Watchdog takes legal action against INM chairman Leslie Buckley

ODCE stepping up investigation into corporate governance at newspaper publishing group

Independent News & Media chairman  Leslie Buckley  at the company’s AGM in Dublin earlier this year. Photograph: Dara Mac Dónaill

Independent News & Media chairman Leslie Buckley at the company’s AGM in Dublin earlier this year. Photograph: Dara Mac Dónaill


The State investigation into the newspaper publishing group Independent News & Media (INM) has been stepped up significantly. The State’s corporate law watchdog has within the past week used his powers under company law to source material from INM’s chairman, Leslie Buckley.

The Director of Corporate Enforcement (ODCE), Ian Drennan, on Thursday made an application in the High Court involving Mr Buckley, the representative on the company’s board of its main shareholder, Denis O’Brien.

The application was under a provision of the Companies Act whereby the director can seek the determination of the court as to whether certain documents are covered by legal privilege.

The application concerns documents that were given by Mr Buckley to the director under seal and which the director will not be allowed view unless given permission by the court to do so.


The law allows the director take possession of documents “notwithstanding that it is apprehended that the information is privileged legal material provided the compelling of its disclosure or the taking of its possession is done by means whereby the confidentiality of the information can be maintained” pending the determination by the court as to whether the information is privileged.

Under the law the application to the court must be made within seven days of the material.

A spokesman for the ODCE would not say whether Mr Drennan has seized other material from Mr Buckley over which privilege had not been claimed.

Evidence was provided to the court on Thursday by Dermot Morahan, a legal expert in Mr Drennan’s office. It is understood Mr Buckley was represented in court but made no submission. The matter is due back before a judge next month.

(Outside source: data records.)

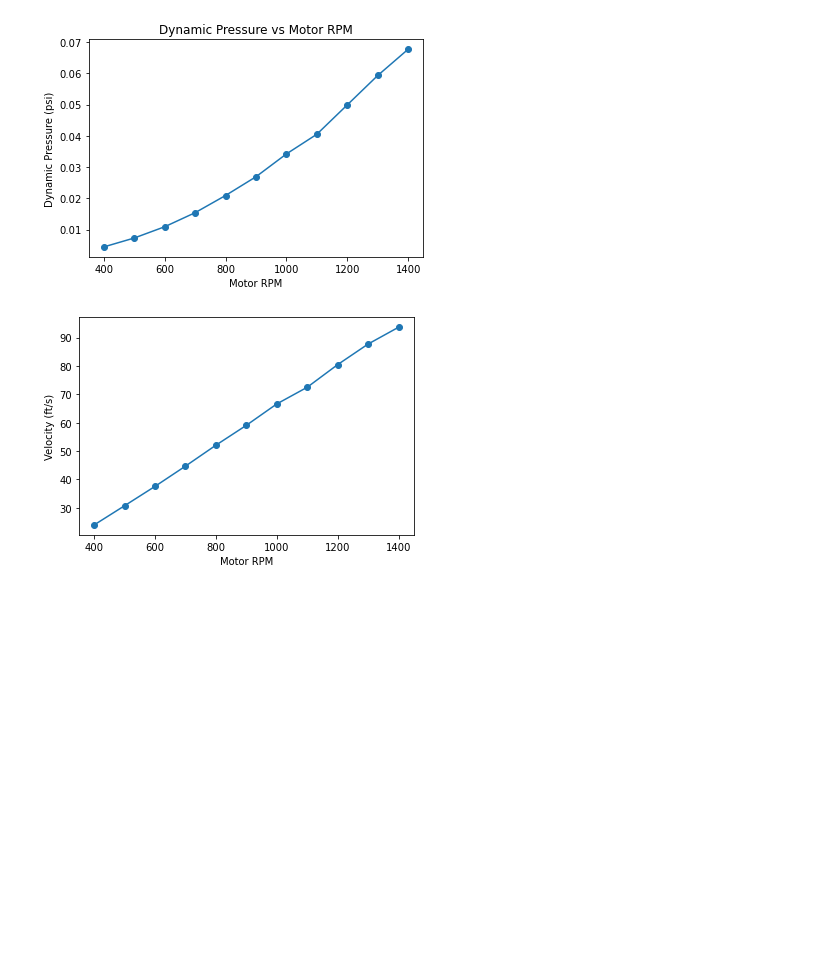
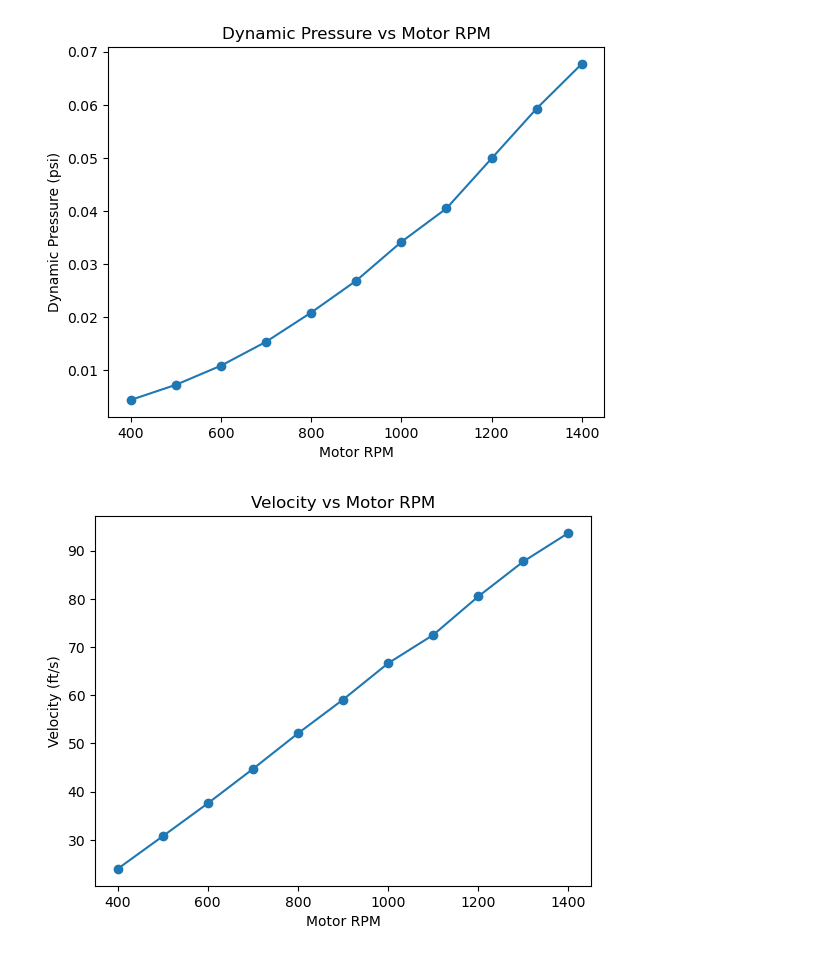
Before and after one commit to EvanY14/AE460-Fa23, a Jupyter notebook: Lab_1/dat_anal.ipynb, the cells around one changed output. Saved outputs shown, nothing was run; the diff lists cells and outputs as text; code cells hidden in the pictures; blank space fills up the shorter version.

```diff
--- a/Lab_1/dat_anal.ipynb
+++ b/Lab_1/dat_anal.ipynb
@@ -6,5 +6,7 @@ import matplotlib.pyplot as plt
 from sympy import *
 # %%
 data = pd.read_csv(os.path.join(os.getcwd(), 'Data', 'Data.csv'), sep=',', header=None)
+data.columns = data.iloc[0]
+data = data.drop(0)
 print(data.head())
 # %% [output]
@@ -28,44 +30,55 @@ print(data.head())
 # %%
 # Graphs for question 2
 # Get motor rpm data
-rpm = data.iloc[1:, 1]
+rpm = data.iloc[:, 1]
 rpm = rpm.astype(float)
 
 # Actual dynamic pressure vs Motor RPM
-q = np.array(data.iloc[1:, -1], dtype=float)
-p_0_array = np.array(data.iloc[1:, -3], dtype=float)
-p_array = np.array(data.iloc[1:, -2], dtype=float)
+q = np.array(data.iloc[:, -1], dtype=float)
+p_0_array = np.array(data.iloc[:, -3], dtype=float)
+p_array = np.array(data.iloc[:, -2], dtype=float)
 plt.figure()
 plt.plot(rpm, q, '-o')
 plt.xlabel('Motor RPM')
 plt.ylabel('Dynamic Pressure (psi)')
 plt.title('Dynamic Pressure vs Motor RPM')
 
 # Actual velocity in the test section vs Motor RPM
-p = np.array(data.iloc[1:, 5], dtype=float)
-T = np.array(data.iloc[1:, 3], dtype=float)
+p = np.array(data.iloc[:, 5], dtype=float)
+T = np.array(data.iloc[:, 3], dtype=float)
 R = 1717*12 # in lbf/lb R
 rho = p/(R*T)*(12**3) # lb/ft^3
 v = np.sqrt(2*q*144/(rho))
+data['rho (lbm/ft^3)'] = rho
+data['v (ft/s)'] = v
 
 plt.figure()
 plt.plot(rpm, v, '-o')
 plt.xlabel('Motor RPM')
 plt.ylabel('Velocity (ft/s)')
+plt.title('Velocity vs Motor RPM')
 
 # Reynolds number vs Motor RPM
-mu = np.array(data.iloc[1:, 4], dtype=float)
+mu = np.array(data.iloc[:, 4], dtype=float)
 Re = rho*v/mu
+data['Re'] = Re
 plt.figure()
 plt.plot(rpm, Re, '-o')
 plt.xlabel('Motor RPM')
 plt.ylabel('Reynolds Number')
-plt.show(
+plt.title('Reynolds Number vs Motor RPM')
 
-)# MachMach number vs Motor RPM
+# MachMach number vs Motor RPM
 M = v/np.sqrt(1.4*1717*T)
-# plt.figure()
-#     plt.plo)plt.xlabel('Motor RPM'plt.ylabel('Mach Number')# )
+data['Mach Number'] = M
+plt.figure()
+plt.plot(rpm, M, '-o')
+plt.xlabel('Motor RPM')
+plt.ylabel('Mach Number')
+plt.title('Mach Number vs Motor RPM')
+plt.show()
+
+data.to_csv(os.path.join(os.getcwd(), 'Data', 'Data.csv'), index=False)
 # %% [output]
-[figure, old version]
+[figure, new version]
-[figure, old version]
+[figure, new version]
```
Also changed, not shown: parts of 6 cells of this notebook, 1 other file.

Mr Justice Peter Kelly, the president of the High Court, made an interim order on Mr Drennan’s application.

In a statement, INM said it “notes” the action taken against its chairman “in relation to certain documents held by Mr Buckley”.

‘No comment’

“INM, which was not a party to this court application, has co-operated fully in supplying the ODCE [Mr Drennan’s office] with all the information it has requested and has no further comment to make at this point in time,” said the company.

When asked to comment on the regulator’s taking of documents from him personally, Mr Buckley told The Irish Times he has “no comment to make”.

The court action will be viewed as a serious escalation of the investigation by the ODCE into corporate governance at INM. The investigation was sparked by a whistleblower complaint about Mr Buckley made by former chief executive Robert Pitt, who has since left INM.

Mr Pitt and Mr Buckley originally fell out over an aborted bid by Mr O’Brien to sell Newstalk to INM. Mr Pitt last year refused to meet Mr O’Brien’s asking price for the loss-making radio station, leading to the row with Mr Buckley.

After a board investigation failed to quell the disagreement, Mr Pitt took his complaint to the ODCE.

Reams of documents

The watchdog has sought and received reams of documents from INM, and has since widened its investigation of the complaint against Mr Buckley to also take in a “potential breach of personal data” at the group.

INM has confirmed it notified a “potential breach” to the Data Protection Commission in August, which recorded the matter, as it was notified to the regulator, as a technical “non-breach”.

The ODCE can require a company to produce documents if there are circumstances suggesting that the company’s affairs were conducted with intent to defraud, were conducted unlawfully, or were conducted in a way that was unfairly prejudicial to some of its members or creditors. As part of these powers the office can direct the production of relevant documents from persons whom it believes are in possession of them.